Tsumatsu-hime is a goddess in Japanese mythology. Her name is written in Japanese as 都麻都比賣命, 爪津姫神, or 津姫神.
Tsumatsu-hime is a daughter of Susanoo (the god of storms and the sea), and has an elder brother, Isotakeru no Kami, and a younger sister, Oyatsu-hime. The word 'Tsuma' means lumber used to construct buildings.
"Nihonshoki" (Chronicles of Japan)
The fifth addendum to chapter eight in the first volume of the "Nihonshoki" mentions Tsumatsu-hime in the following passage. Susanoo said, "There is gold and silver in the islands of Karakuni (considered to be a part of present-day Korea), so it is not good that the country controlled by my children doesn't have any ships." Then, he pulled out some hairs of his beard and scattered them, and then, they turned into cedars. He continued pulling out some hairs from parts of his body. The hairs he picked from his chest turned into hinoki (Japanese cypresses), the hairs he picked from his buttocks turned into maki (Japanese yew pines), and his plucked eyebrows turned into camphor trees. After that, he decided on the use of each tree and suggested, "Cedars and camphor trees should be used for making ships, Japanese cypresses should be used for constructing palaces, Japanese yew pines should be used for coffins when the body is buried. Everyone should join together to sow seeds of many trees used for these various purposes and grow many more trees." Around this time, he had a son, Isotakeru, and two daughters, Oyatsu-hime and Tsumatsu-hime. These three gods contributed to sowing seeds and growing trees all across the nation, and then they moved to Kii Province (the southern part of present-day Mie and Wakayama Prefectures) where they were enshrined. After that, Susanoo finally entered Ne-no-kuni (underworld) via Kumanarinotake. According to the above passage, Japanese cedars grew from Susanoo no Mikoto's beard, Japanese cypresses from his chest hair, and camphor trees from his eyebrows. Then, the three children of Susanoo no Mikoto learned how to use each tree from him and visited every mountain in the country to plant these seeds.

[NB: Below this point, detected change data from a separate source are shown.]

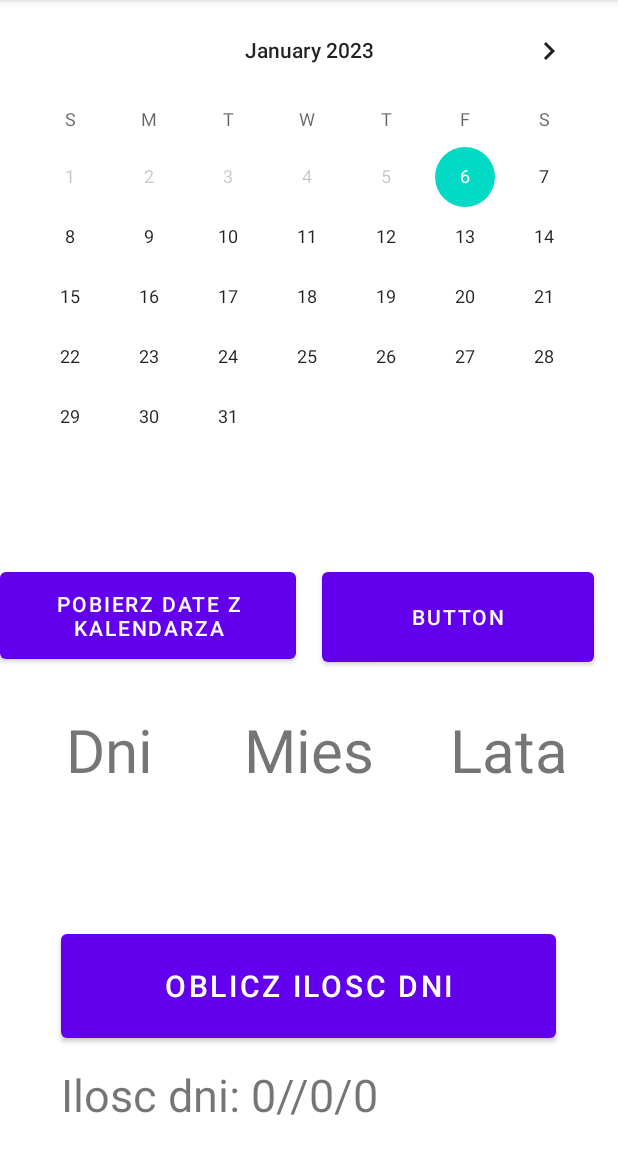
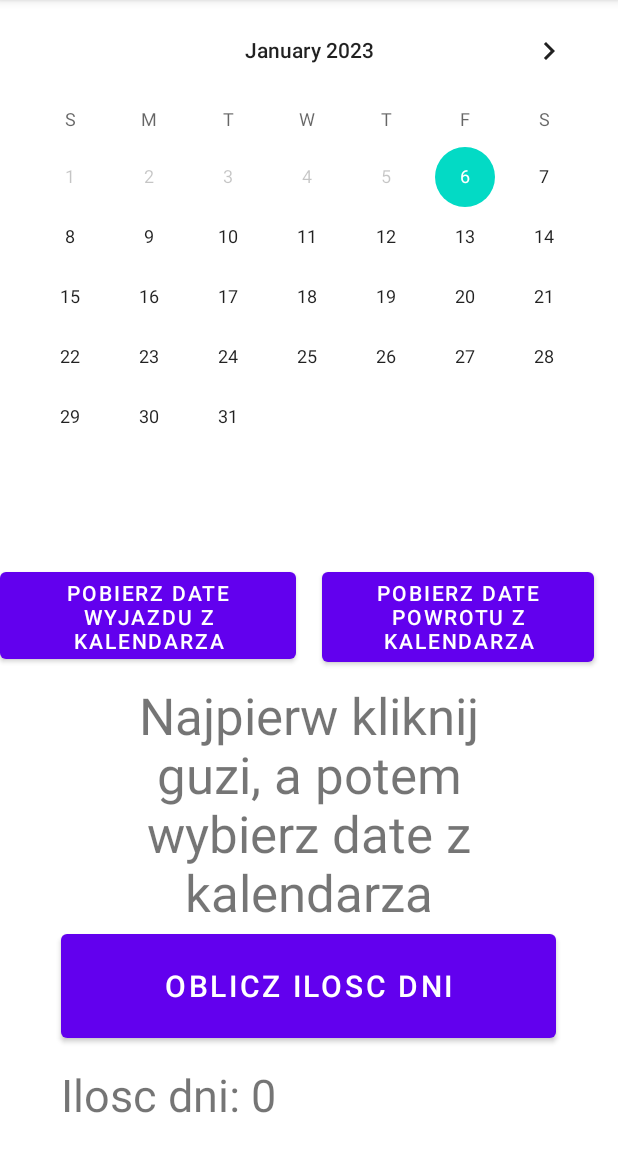
Before and after one commit to szymoonixx/aplikacja_do_wyjazdu, an Android app: the screen it shows after launch (MainActivity), after a tap on "OBLICZ ILOSC DNI", on a phone screen of 412 x 824 dp, the part 84-1236 px from its top. Run offline under Robolectric (Android 15) with nearby library versions, the phone set to English and light mode, and no system bars.

Commit message:
dziala na jeden mieisac

```diff
--- a/app/src/main/java/com/example/zadanie1/MainActivity.kt
+++ b/app/src/main/java/com/example/zadanie1/MainActivity.kt
@@ -21,9 +21,6 @@ class MainActivity : AppCompatActivity() {
         var data_w = findViewById<Button>(R.id.Wyjazd)
         var data_p = findViewById<Button>(R.id.powrot)
         var kalendarz = findViewById<CalendarView>(R.id.calendarView)
-        var dni = findViewById<TextView>(R.id.dni)
-        var miesiace = findViewById<TextView>(R.id.miesiace)
-        var lata = findViewById<TextView>(R.id.lata)
         val calendarView = findViewById<CalendarView>(R.id.calendarView)
 
         calendarView.setMinDate(System.currentTimeMillis() - 1000);
@@ -33,9 +30,6 @@ class MainActivity : AppCompatActivity() {
                 monthw = month + 1
                 dayw = (dayOfMonth.toInt())
                 yearw = year
-                dni.text=dayw.toString()
-                miesiace.text=monthw.toString()
-                lata.text=yearw.toString()
             }
         }
         data_p.setOnClickListener {
@@ -43,22 +37,23 @@ class MainActivity : AppCompatActivity() {
                 monthp = month + 1
                 dayp =(dayOfMonth.toInt())
                 yearp = year
-                dni.text=dayp.toString()
-                miesiace.text=monthp.toString()
-                lata.text=yearp.toString()
+
             }
         }
         oblicz.setOnClickListener{
 
-            if (dayw>dayp)
+            if (dayp<dayw)
             {
+                ilosc.text="data powrotu jest mniejsza od daty wujazdu"
+            }
+            else
+            {
+                var sumw=dayw.toString().toInt()+monthw.toString().toInt()+yearw.toString().toInt()
+                var sump=dayp.toString().toInt()+monthp.toString().toInt()+yearp.toString().toInt()
+                var sum = sump-sumw
+                ilosc.text="Ilosc dni: "+ sum
             }
 
-
-            var sumw=dayw.toString().toInt()+monthw.toString().toInt()+yearw.toString().toInt()
-            var sump=dayp.toString().toInt()+monthp.toString().toInt()+yearp.toString().toInt()
-            var sum = sump-sumw
-            ilosc.text="Ilosc dni: "+ sum+"//"+sumw+"/"+sump
         }
     }
 }
--- a/app/src/main/res/layout/activity_main.xml
+++ b/app/src/main/res/layout/activity_main.xml
@@ -48,7 +48,7 @@
         android:id="@+id/Wyjazd"
         android:layout_width="197dp"
         android:layout_height="70dp"
-        android:text="Pobierz date z kalendarza"
+        android:text="Pobierz date wyjazdu z kalendarza"
         app:layout_constraintBottom_toBottomOf="parent"
         app:layout_constraintEnd_toEndOf="parent"
         app:layout_constraintHorizontal_bias="0.0"
@@ -60,7 +60,7 @@
         android:id="@+id/powrot"
         android:layout_width="181dp"
         android:layout_height="72dp"
-        android:text="Button"
+        android:text="Pobierz date powrotu z kalendarza"
         app:layout_constraintBottom_toBottomOf="parent"
         app:layout_constraintEnd_toEndOf="parent"
         app:layout_constraintHorizontal_bias="0.932"
@@ -69,44 +69,16 @@
         app:layout_constraintVertical_bias="0.539" />
 
     <TextView
-        android:id="@+id/dni"
-        android:layout_width="113dp"
-        android:layout_height="103dp"
-        android:text="Dni"
+        android:id="@+id/textView"
+        android:layout_width="290dp"
+        android:layout_height="162dp"
+        android:text="Najpierw kliknij guzi, a potem wybierz date z kalendarza"
         android:textAlignment="center"
-        android:textSize="40sp"
-        app:layout_constraintBottom_toBottomOf="parent"
-        app:layout_constraintEnd_toEndOf="parent"
-        app:layout_constraintHorizontal_bias="0.053"
-        app:layout_constraintStart_toStartOf="parent"
-        app:layout_constraintTop_toTopOf="parent"
-        app:layout_constraintVertical_bias="0.711" />
-
-    <TextView
-        android:id="@+id/miesiace"
-        android:layout_width="113dp"
-        android:layout_height="103dp"
-        android:text="Mies"
-        android:textAlignment="center"
-        android:textSize="40sp"
+        android:textSize="34sp"
         app:layout_constraintBottom_toBottomOf="parent"
         app:layout_constraintEnd_toEndOf="parent"
         app:layout_constraintStart_toStartOf="parent"
         app:layout_constraintTop_toTopOf="parent"
-        app:layout_constraintVertical_bias="0.711" />
-
-    <TextView
-        android:id="@+id/lata"
-        android:layout_width="113dp"
-        android:layout_height="103dp"
-        android:text="Lata"
-        android:textAlignment="center"
-        android:textSize="40sp"
-        app:layout_constraintBottom_toBottomOf="parent"
-        app:layout_constraintEnd_toEndOf="parent"
-        app:layout_constraintHorizontal_bias="0.946"
-        app:layout_constraintStart_toStartOf="parent"
-        app:layout_constraintTop_toTopOf="parent"
-        app:layout_constraintVertical_bias="0.711" />
+        app:layout_constraintVertical_bias="0.749" />
 
 </androidx.constraintlayout.widget.ConstraintLayout>
```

"Sendai Kujihongi" (Ancient Japanese History)
The "Chigi hongi" (Original Record of Earthly Deities), which is chapter four of the "Sendai Kujihongi," a text that appeared in the Heian period but whose authenticity is disputed, says as follows:

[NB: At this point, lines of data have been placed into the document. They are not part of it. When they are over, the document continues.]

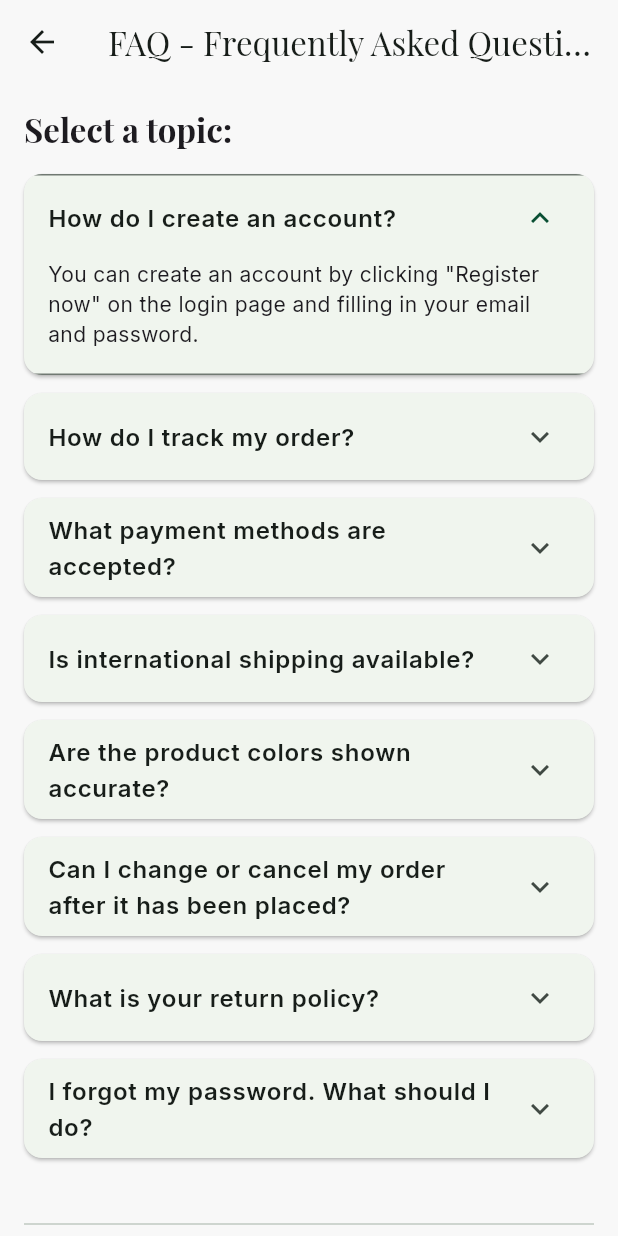
After one commit to AlvindraRamadhan/E-commerce_Ruang, a Flutter app: the FaqPage screen opened directly, after a tap on "How do I create an account?", on a phone screen of 412 x 824 dp. The commit adds this screen. Run offline on Flutter 3.47's test engine with Material 3 defaults, Android fonts, the phone set to English and light mode, and no system bars; our stand-ins replace cloud_firestore, firebase_auth, firebase_core, flip_card, flutter_animate, font_awesome_flutter and 7 more; accounts and stored records are empty; network calls fail.

Commit message:
fix: Resolve lint warnings and adjust help page UI

```diff
--- a/lib/l10n/app_strings.dart
+++ b/lib/l10n/app_strings.dart
@@ -97,6 +97,43 @@ class AppStrings {
     // Policy Page
     'policySearchHint': 'Search keyword...',
     'policyNoResults': 'No results found.',
+
+    // Help & FAQ Section
+    'needHelp': 'Need help? Visit',
+    'faq': 'our FAQs',
+    'contactUs': 'contact us',
+    'faqTitle': 'FAQ - Frequently Asked Questions',
+    'contactTitle': 'Contact Us',
+    'faqTopic': 'Select a topic:',
+    'faqQ1': 'How do I create an account?',
+    'faqA1':
+        'You can create an account by clicking "Register now" on the login page and filling in your email and password.',
+    'faqQ2': 'How do I track my order?',
+    'faqA2':
+        'The order tracking feature will be available on the Profile page in a future update. Stay tuned!',
+    'faqQ3': 'What payment methods are accepted?',
+    'faqA3':
+        'We will support payments via Virtual Account, Credit/Debit Card, and E-wallet through Midtrans/Xendit integration in the next phase.',
+    'faqQ4': 'Is international shipping available?',
+    'faqA4':
+        'Currently, we only serve shipping within Indonesia. International shipping options may be considered in the future.',
+    'faqQ5': 'Are the product colors shown accurate?',
+    'faqA5':
+        'We strive to display colors as accurately as possible. However, due to screen calibration differences, the actual product color may vary slightly.',
+    'faqQ6': 'Can I change or cancel my order after it has been placed?',
+    'faqA6':
+        'Unfortunately, orders that have been processed cannot be changed or canceled. Please double-check your cart before proceeding to checkout.',
+    'faqQ7': 'What is your return policy?',
+    'faqA7':
+        'Products can be returned within 7 days of receipt if they are defective or do not match the description. Please contact our customer service to initiate the return process.',
+    'faqQ8': 'I forgot my password. What should I do?',
+    'faqA8':
+        'A "Forgot Password" feature will be added to the login page in a future update, allowing you to reset your password via email.',
+    'contactIntro':
+        'If you have any questions, we are ready to help. Contact the RUANG team via one of the channels below.',
+    'contactCall': 'RUANG Call Center',
+    'contactEmail': 'RUANG Customer Service Email',
+    'connectWithDev': 'Connect with the Developer'
   };
 
   static const Map<String, String> _id = {
@@ -195,6 +232,43 @@ class AppStrings {
     // Policy Page
     'policySearchHint': 'Cari kata kunci...',
     'policyNoResults': 'Tidak ada hasil ditemukan.',
+
+    // Help & FAQ Section
+    'needHelp': 'Butuh bantuan? Kunjungi',
+    'faq': 'FAQs kami',
+    'contactUs': 'hubungi kami',
+    'faqTitle': 'FAQ - Pertanyaan Umum',
+    'contactTitle': 'Hubungi Kami',
+    'faqTopic': 'Pilih topik:',
+    'faqQ1': 'Bagaimana cara membuat akun?',
+    'faqA1':
+        'Anda dapat membuat akun dengan menekan tombol "Daftar sekarang" pada halaman login dan mengisi email serta password Anda.',
+    'faqQ2': 'Bagaimana cara melacak pesanan saya?',
+    'faqA2':
+        'Fitur pelacakan pesanan akan tersedia pada halaman Profil di pembaruan selanjutnya. Nantikan!',
+    'faqQ3': 'Metode pembayaran apa saja yang diterima?',
+    'faqA3':
+        'Kami akan mendukung pembayaran via Virtual Account, Kartu Kredit/Debit, dan E-wallet melalui integrasi Midtrans/Xendit pada fase berikutnya.',
+    'faqQ4': 'Apakah tersedia pengiriman internasional?',
+    'faqA4':
+        'Saat ini kami hanya melayani pengiriman di dalam wilayah Indonesia. Opsi pengiriman internasional mungkin akan dipertimbangkan di masa depan.',
+    'faqQ5': 'Apakah warna produk yang ditampilkan akurat?',
+    'faqA5':
+        'Kami berusaha menampilkan warna seakurat mungkin. Namun, karena perbedaan kalibrasi layar, warna produk asli mungkin sedikit berbeda.',
+    'faqQ6': 'Bisakah saya mengubah atau membatalkan pesanan saya?',
+    'faqA6':
+        'Mohon maaf, pesanan yang sudah diproses tidak dapat diubah atau dibatalkan. Mohon periksa kembali keranjang Anda sebelum melanjutkan ke pembayaran.',
+    'faqQ7': 'Bagaimana kebijakan pengembalian barang?',
+    'faqA7':
+        'Produk dapat dikembalikan dalam waktu 7 hari setelah diterima jika terdapat cacat atau tidak sesuai deskripsi. Silakan hubungi customer service kami untuk memulai proses pengembalian.',
+    'faqQ8': 'Saya lupa password. Apa yang harus saya lakukan?',
+    'faqA8':
+        'Fitur "Lupa Password" akan ditambahkan pada halaman login di pembaruan selanjutnya, memungkinkan Anda untuk mereset password melalui email.',
+    'contactIntro':
+        'Jika terdapat pertanyaan, kami siap membantu. Hubungi tim RUANG melalui salah satu kanal di bawah ini.',
+    'contactCall': 'RUANG Call Center',
+    'contactEmail': 'Email Customer Service RUANG',
+    'connectWithDev': 'Terhubung dengan Developer'
   };
 
   static String get(Locale locale, String key) {
--- /dev/null
+++ b/lib/presentation/screens/auth/faq_page.dart
@@ -0,0 +1,118 @@
+import 'package:flutter/material.dart';
+import 'package:font_awesome_flutter/font_awesome_flutter.dart';
+import 'package:provider/provider.dart';
+import 'package:ruang/l10n/app_strings.dart';
+import 'package:ruang/presentation/providers/locale_provider.dart';
+import 'package:ruang/services/url_service.dart';
+
+class FaqPage extends StatelessWidget {
+  const FaqPage({super.key});
+
+  @override
+  Widget build(BuildContext context) {
+    final locale = context.watch<LocaleProvider>().locale;
+
+    // Daftar FAQ diperbanyak menjadi 8 pertanyaan
+    final List<Map<String, String>> faqs = [
+      {'q': 'faqQ1', 'a': 'faqA1'},
+      {'q': 'faqQ2', 'a': 'faqA2'},
+      {'q': 'faqQ3', 'a': 'faqA3'},
+      {'q': 'faqQ4', 'a': 'faqA4'},
+      {'q': 'faqQ5', 'a': 'faqA5'},
+      {'q': 'faqQ6', 'a': 'faqA6'},
+      {'q': 'faqQ7', 'a': 'faqA7'},
+      {'q': 'faqQ8', 'a': 'faqA8'},
+    ];
+
+    return Scaffold(
+      appBar: AppBar(
+        title: Text(AppStrings.get(locale, 'faqTitle')),
+      ),
+      body: SingleChildScrollView(
+        child: Padding(
+          padding: const EdgeInsets.all(16.0),
+          child: Column(
+            crossAxisAlignment: CrossAxisAlignment.start,
+            children: [
+              Text(
+                AppStrings.get(locale, 'faqTopic'),
+                style: Theme.of(context)
+                    .textTheme
+                    .titleLarge
+                    ?.copyWith(fontWeight: FontWeight.bold),
+              ),
+              const SizedBox(height: 16),
+              ...faqs.map((faq) {
+                return Card(
+                  margin: const EdgeInsets.only(bottom: 12),
+                  shape: RoundedRectangleBorder(
+                      borderRadius: BorderRadius.circular(12)),
+                  clipBehavior: Clip.antiAlias,
+                  child: ExpansionTile(
+                    title: Text(AppStrings.get(locale, faq['q']!),
+                        style: const TextStyle(fontWeight: FontWeight.w600)),
+                    children: [
+                      Padding(
+                        padding: const EdgeInsets.fromLTRB(16, 0, 16, 16),
+                        child: Text(AppStrings.get(locale, faq['a']!)),
+                      )
+                    ],
+                  ),
+                );
+              }),
+              const SizedBox(height: 24),
+              const Divider(),
+              const SizedBox(height: 16),
+              _buildFooter(context),
+            ],
+          ),
+        ),
+      ),
+    );
+  }
+}
+
+// Widget Footer yang bisa digunakan kembali
+Widget _buildFooter(BuildContext context) {
+  final locale = context.watch<LocaleProvider>().locale;
+  return Column(
+    children: [
+      Image.asset('assets/images/logo RUANG.png', height: 80),
+      const SizedBox(height: 16),
+      Text(
+        AppStrings.get(locale, 'connectWithDev'),
+        style: Theme.of(context).textTheme.titleMedium,
+      ),
+      const SizedBox(height: 8),
+      Row(
+        mainAxisAlignment: MainAxisAlignment.center,
+        children: [
+          IconButton(
+            icon: const FaIcon(FontAwesomeIcons.github),
+            onPressed: () =>
+                UrlService.launchURL('https://github.com/AlvindraRamadhan'),
+            tooltip: 'GitHub',
+          ),
+          IconButton(
+            icon: const FaIcon(FontAwesomeIcons.linkedin),
+            onPressed: () => UrlService.launchURL(
+                'https://www.linkedin.com/in/alvindra-ramadhan'),
+            tooltip: 'LinkedIn',
+          ),
+          IconButton(
+            icon: const FaIcon(FontAwesomeIcons.instagram),
+            onPressed: () => UrlService.launchURL(
+                'https://www.instagram.com/alvindramadhann/'),
+            tooltip: 'Instagram',
+          ),
+          IconButton(
+            icon: const FaIcon(FontAwesomeIcons.discord),
+            onPressed: () =>
+                UrlService.launchURL('https://discord.com/invite/q28QhDWv'),
+            tooltip: 'Discord',
+          ),
+        ],
+      )
+    ],
+  );
+}
--- a/pubspec.yaml
+++ b/pubspec.yaml
@@ -34,6 +34,7 @@ dependencies:
   flutter_animate: ^4.5.2
   shared_preferences: ^2.2.3
   share_plus: ^10.0.0
+  url_launcher: ^6.3.2
 
 dev_dependencies:
   flutter_test:
```
Also changed, not shown: lib/presentation/screens/auth/auth_page.dart (+77 -7 lines), lib/presentation/screens/auth/contact_us_page.dart (added, +118 -0 lines), lib/services/url_service.dart (added, +11 -0 lines), pubspec.lock, 1 other file.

Susanoo had a son, Isotakeru and two daughters, Oyatsu-hime and Tsumatsu-hime. These three gods contributed to sowing seeds and growing trees all across the nation, and then they moved to Kii Province where they were enshrined. Susanoo and Amaterasu made a pledge to prove their sincerity (...) His next child was a son named Isotakeru, also called Oyahiko no Kami. After Isotakeru, he had two daughters, Oyatsu-hime and Tsumatsu-hime. These three gods were enshrined in Kii Province, which means the Kinokuni no Miyatsuko (governor or ruler of Kii Province) worshiped them devoutly as deities.

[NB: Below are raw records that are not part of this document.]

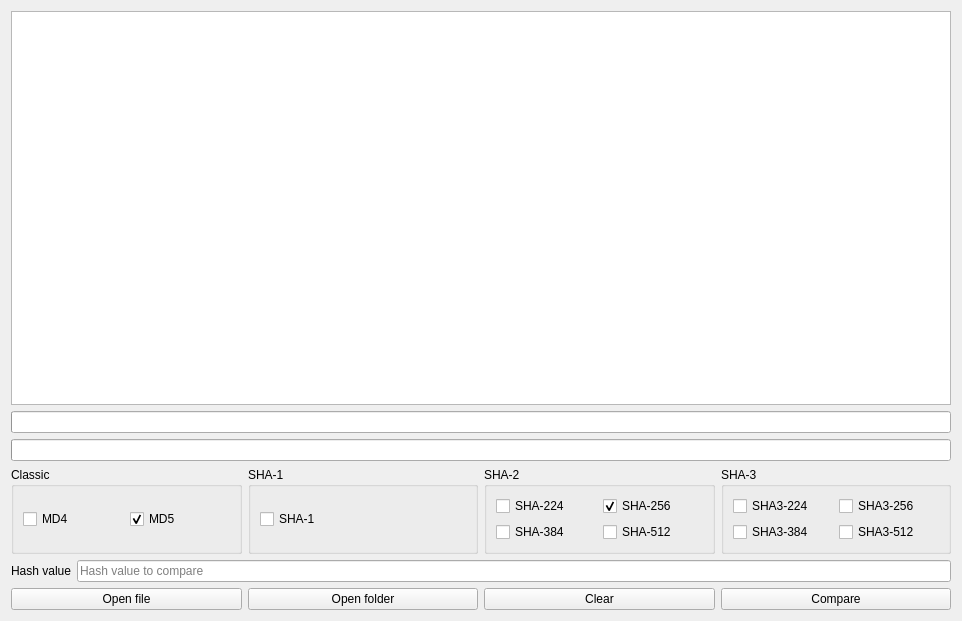
Qt-Widgets/hash-calculator, file widget.ui: the form before one commit.
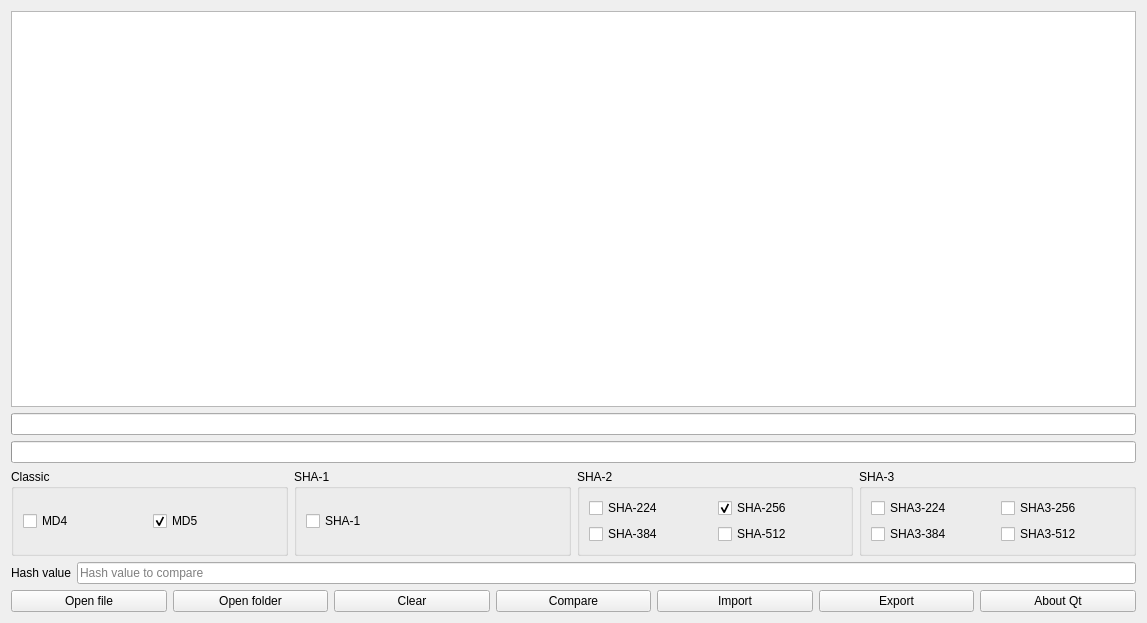
The form after the commit.

What changed in the file:
```diff
--- a/widget.ui
+++ b/widget.ui
@@ -6,8 +6,8 @@
    <rect>
     <x>0</x>
     <y>0</y>
-    <width>962</width>
-    <height>621</height>
+    <width>1147</width>
+    <height>623</height>
    </rect>
   </property>
   <property name="acceptDrops">
@@ -227,6 +227,27 @@
        </property>
       </widget>
      </item>
+     <item>
+      <widget class="QPushButton" name="pushButton_import">
+       <property name="text">
+        <string>Import</string>
+       </property>
+      </widget>
+     </item>
+     <item>
+      <widget class="QPushButton" name="pushButton_export">
+       <property name="text">
+        <string>Export</string>
+       </property>
+      </widget>
+     </item>
+     <item>
+      <widget class="QPushButton" name="pushButton_about_qt">
+       <property name="text">
+        <string>About Qt</string>
+       </property>
+      </widget>
+     </item>
     </layout>
    </item>
   </layout>
```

Main shrines where Tsumatsu-hime is enshrined
Itakiso-jinja Shrine (in an auxiliary shrine)
Mefu-jinja Shrine (Matsue City) (enshrined with other deities)